For a woman who prided herself on sticking to her guns, even when facing a roomful of sheriff's deputies who opposed her, Ventura County Supervisor Judy Mikels was anything but tough on Tuesday.
Her voice broke several times, and she repeatedly dabbed her eyes, as she explained her sorrow at leaving a job she had loved for 12 years.
"It's been a real E-ticket ride," she said of her three terms in office, "and I've enjoyed every bit of it."
Mikels, 60, is not leaving her 4th District supervisor's post by choice. She was ejected by voters in the June primary, placing last among three candidates.
Peter Foy, 50, an insurance broker and political novice, went on to beat out political consultant Jim Dantona in the November general election.
Foy was backed by the county's law enforcement establishment, including the powerful sheriff's deputies union.
Mikels had been considered a strong ally of public safety groups when she took office in 1994 on a platform of increased law enforcement funding. But the deputies union targeted her for defeat several years ago, after she voted against higher pensions for deputies.
In one memorable standoff in 2001, Mikels stood her ground even as the union filled the Board of Supervisors' hearing room with deputies in uniform. The union's president, Glen Kitzmann, lambasted Mikels as unsupportive of public safety and warned that she would be held accountable at her next election.
In characteristic fashion, Mikels stared down Kitzmann and announced that "my integrity and my record says I can't be bought."
She managed to hang on to her seat by a slim margin four years ago when she faced a single challenger. But the split primary vote this year worked against her, along with charges that she was too caustic and out of touch with her constituents in Moorpark and Simi Valley.
On Tuesday, Mikels focused on the people she will miss as she heads back into private life in Simi Valley.
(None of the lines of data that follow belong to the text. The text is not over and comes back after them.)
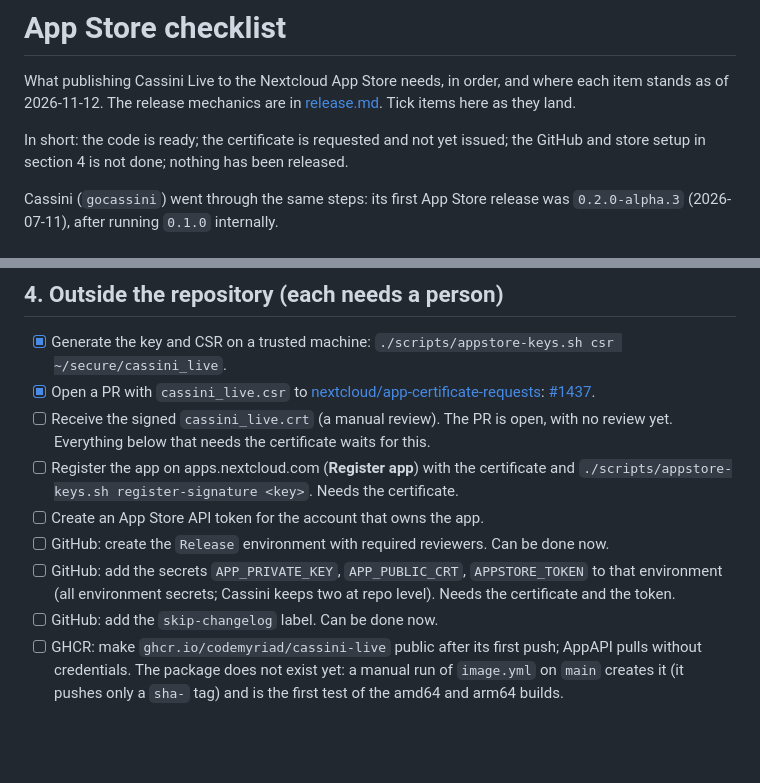
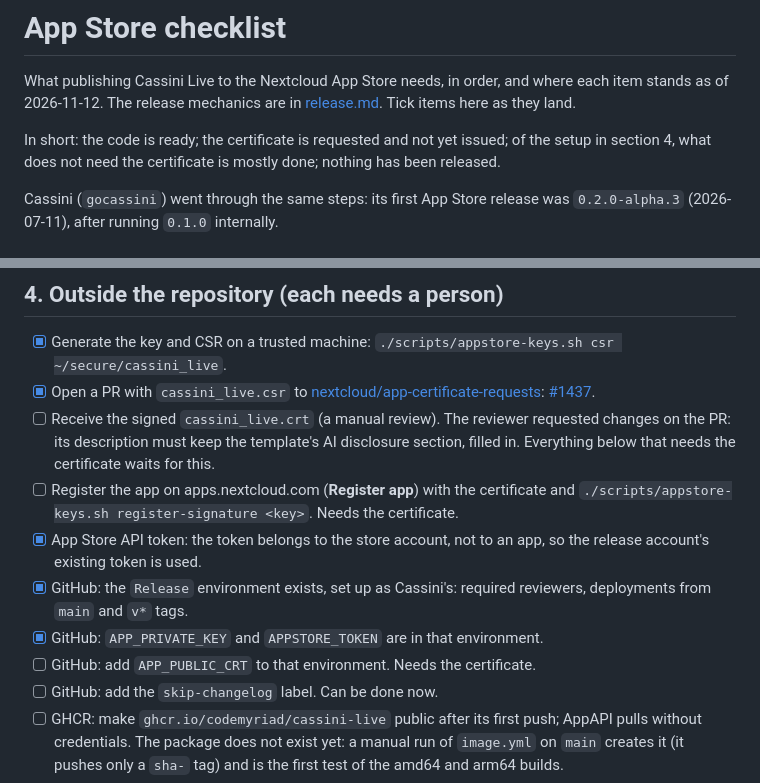
Before and after one commit to codemyriad/cassini-live, a Markdown page: docs/appstore-checklist.md, 2 parts joined by grey strips. Rendered like a GitHub page; blank space fills up the shorter version.

Commit message:
docs(appstore): checklist: Release environment and store token are set up
The Release environment exists with reviewers and the main / v* limits,
and holds APP_PRIVATE_KEY and APPSTORE_TOKEN. APP_PUBLIC_CRT waits for the
certificate, whose request now has changes requested by the reviewer.

Co-Authored-By: Claude Fable 5.2 <noreply@anthropic.com>
Claude-Session: https://claude.ai/code/session_01AXXsWeYrwmEA3aB85Ew2Ba

```diff
--- a/docs/appstore-checklist.md
+++ b/docs/appstore-checklist.md
@@ -5,8 +5,8 @@ where each item stands as of 2026-11-12. The release mechanics are in
 [release.md](release.md). Tick items here as they land.
 
 In short: the code is ready; the certificate is
-requested and not yet issued; the GitHub and store setup in section 4 is not
-done; nothing has been released.
+requested and not yet issued; of the setup in section 4, what does not need
+the certificate is mostly done; nothing has been released.
 
 Cassini (`gocassini`) went through the same steps: its first App Store release
 was `0.2.0-alpha.3` (2026-07-11), after running `0.1.0` internally.
@@ -135,18 +135,19 @@ Stacked on this branch, not needed for the release:
 - [x] Open a PR with `cassini_live.csr` to
       [nextcloud/app-certificate-requests](https://github.com/nextcloud/app-certificate-requests):
       [#1437](https://github.com/nextcloud/app-certificate-requests/pull/1437).
-- [ ] Receive the signed `cassini_live.crt` (a manual review). The PR is open,
-      with no review yet. Everything below that needs the certificate waits
-      for this.
+- [ ] Receive the signed `cassini_live.crt` (a manual review). The reviewer
+      requested changes on the PR: its description must keep the template's AI
+      disclosure section, filled in. Everything below that needs the
+      certificate waits for this.
 - [ ] Register the app on apps.nextcloud.com (**Register app**) with the
       certificate and `./scripts/appstore-keys.sh register-signature <key>`.
       Needs the certificate.
-- [ ] Create an App Store API token for the account that owns the app.
-- [ ] GitHub: create the `Release` environment with required reviewers. Can be
-      done now.
-- [ ] GitHub: add the secrets `APP_PRIVATE_KEY`, `APP_PUBLIC_CRT`,
-      `APPSTORE_TOKEN` to that environment (all environment secrets; Cassini
-      keeps two at repo level). Needs the certificate and the token.
+- [x] App Store API token: the token belongs to the store account, not to an
+      app, so the release account's existing token is used.
+- [x] GitHub: the `Release` environment exists, set up as Cassini's: required
+      reviewers, deployments from `main` and `v*` tags.
+- [x] GitHub: `APP_PRIVATE_KEY` and `APPSTORE_TOKEN` are in that environment.
+- [ ] GitHub: add `APP_PUBLIC_CRT` to that environment. Needs the certificate.
 - [ ] GitHub: add the `skip-changelog` label. Can be done now.
 - [ ] GHCR: make `ghcr.io/codemyriad/cassini-live` public after its first
       push; AppAPI pulls without credentials. The package does not exist yet:
```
She said she and her husband, Mike, who is retired from the Air Force, may spend part of their year in Arizona or Idaho.
"As we say in the Air Force, it's not goodbye, but I'll see you down the road," Mikels said, fighting tears.
Simi Valley Mayor Paul Miller presented Mikels with a proclamation from the city, and board colleagues gave her a gift certificate for a spa day in Ojai.
Several speakers praised her as a public official who stayed true to her principles and stated them candidly.
As if to prove them right, she offered a parting comment: "Those that are going to miss me, I'll miss you too. And those that don't, to heck with you."